Conversely, what do you do better now that you maybe didn’t do as well before?
Helene: Nothing. Your mind plays tricks on you. You think that something's going to happen because it happened in the past, and it doesn't happen. Stuff just doesn't work the way it used to. It's hard to adjust. But I'm in the mode of terminal adjusting, trying to figure out how to play the game moving forward [while] incorporating my physical reality. Carol and I play in husband-wife tournaments in 140 and over combined age bracket. We're impressed at how good some of these players are in their mid-70s. And we say, "Well, maybe we can figure out how to get to that level." But it's been like that the entire time I've been playing tennis. Try to get better, realizing that there's always so many players ahead of you.
Why do you keep playing? What motivates you to continue hitting the court?
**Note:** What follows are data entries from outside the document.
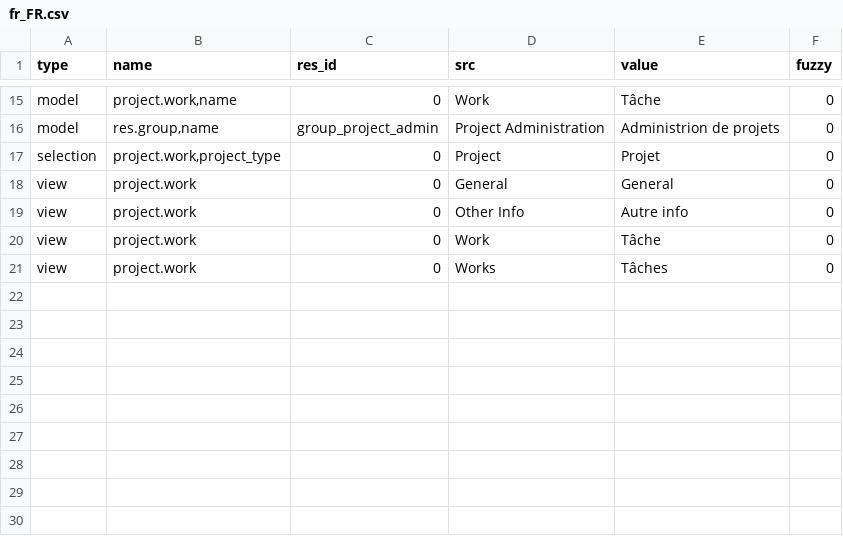
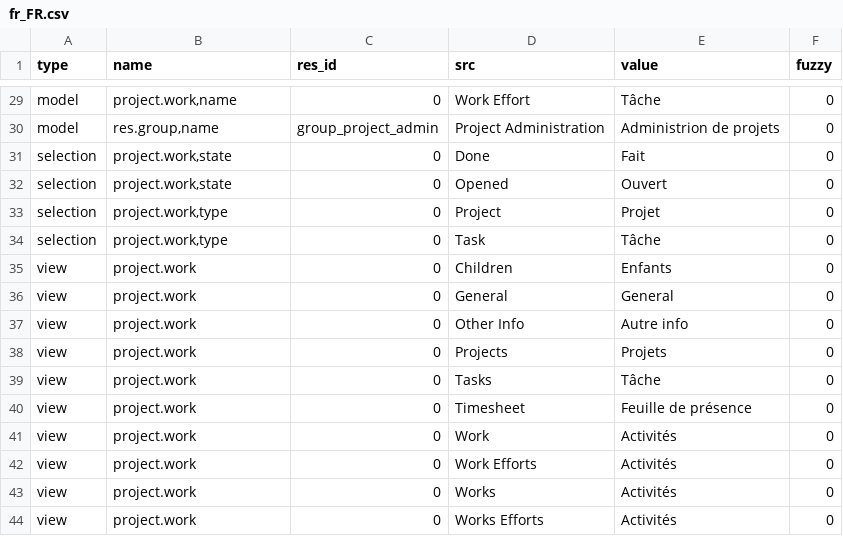
Before and after one commit to priyankarani/project, a CSV file: fr_FR.csv, drawn as a sheet; only a part is shown, gaps mark what is left out; addresses are those after the commit; the diff covers the shown part only; the diff names each change by its address in the sheet, - before the commit and + after, or states it on an @@ line.

```diff
--- a/fr_FR.csv
+++ b/fr_FR.csv
-D29 (src): Work
+D29 (src): Work Effort
+row 31: selection | project.work,state | 0 | Done | Fait | 0
+row 32: selection | project.work,state | 0 | Opened | Ouvert | 0
-B33 (name): project.work,project_type
+B33 (name): project.work,type
+row 34: selection | project.work,type | 0 | Task | Tâche | 0
+row 35: view | project.work | 0 | Children | Enfants | 0
+row 38: view | project.work | 0 | Projects | Projets | 0
-D39 (src): Work
+D39 (src): Tasks
+row 40: view | project.work | 0 | Timesheet | Feuille de présence | 0
+row 41: view | project.work | 0 | Work | Activités | 0
+row 42: view | project.work | 0 | Work Efforts | Activités | 0
-E43 (value): Tâches
+E43 (value): Activités
+row 44: view | project.work | 0 | Works Efforts | Activités | 0
```
Also changed, not shown: 15 added rows, 1 removed row and 6 edited cells elsewhere in this file.
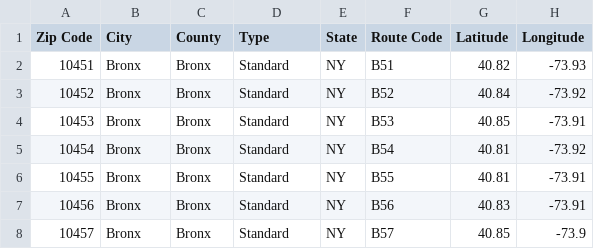
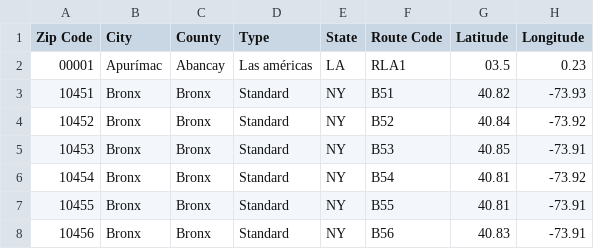
Before and after one commit to Synctruck/synctraq, a CSV file: public/file-import/routes.csv, drawn as a sheet; only a part is shown; the shorter side is filled out with more unchanged rows; the diff names each change by its address in the sheet, - before the commit and + after, or states it on an @@ line.

```diff
--- a/public/file-import/routes.csv
+++ b/public/file-import/routes.csv
+row 2: 00001 | Apurímac | Abancay | Las américas | LA | RLA1 | 03.5 | 0.23
```
Also changed, not shown: 9 other files.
Helene: Well, you know the answer. The alternative is not very appealing. Tennis has been known to be one of the best games to play, because it combines both your mind and your body. So that's enough. And it's also fun. It checks all the boxes for me, as it does for most of the people I play with. It gives us mental and physical exercise. At our club, we get to play with a lot of younger people in their 30s and 40s. We love the fact that we can compete with them. A lot of it is because of how we approach the game. We look at it as a puzzle that has to be solved, rather than “Go out, see the ball, hit the ball!” We love that tactical part of it.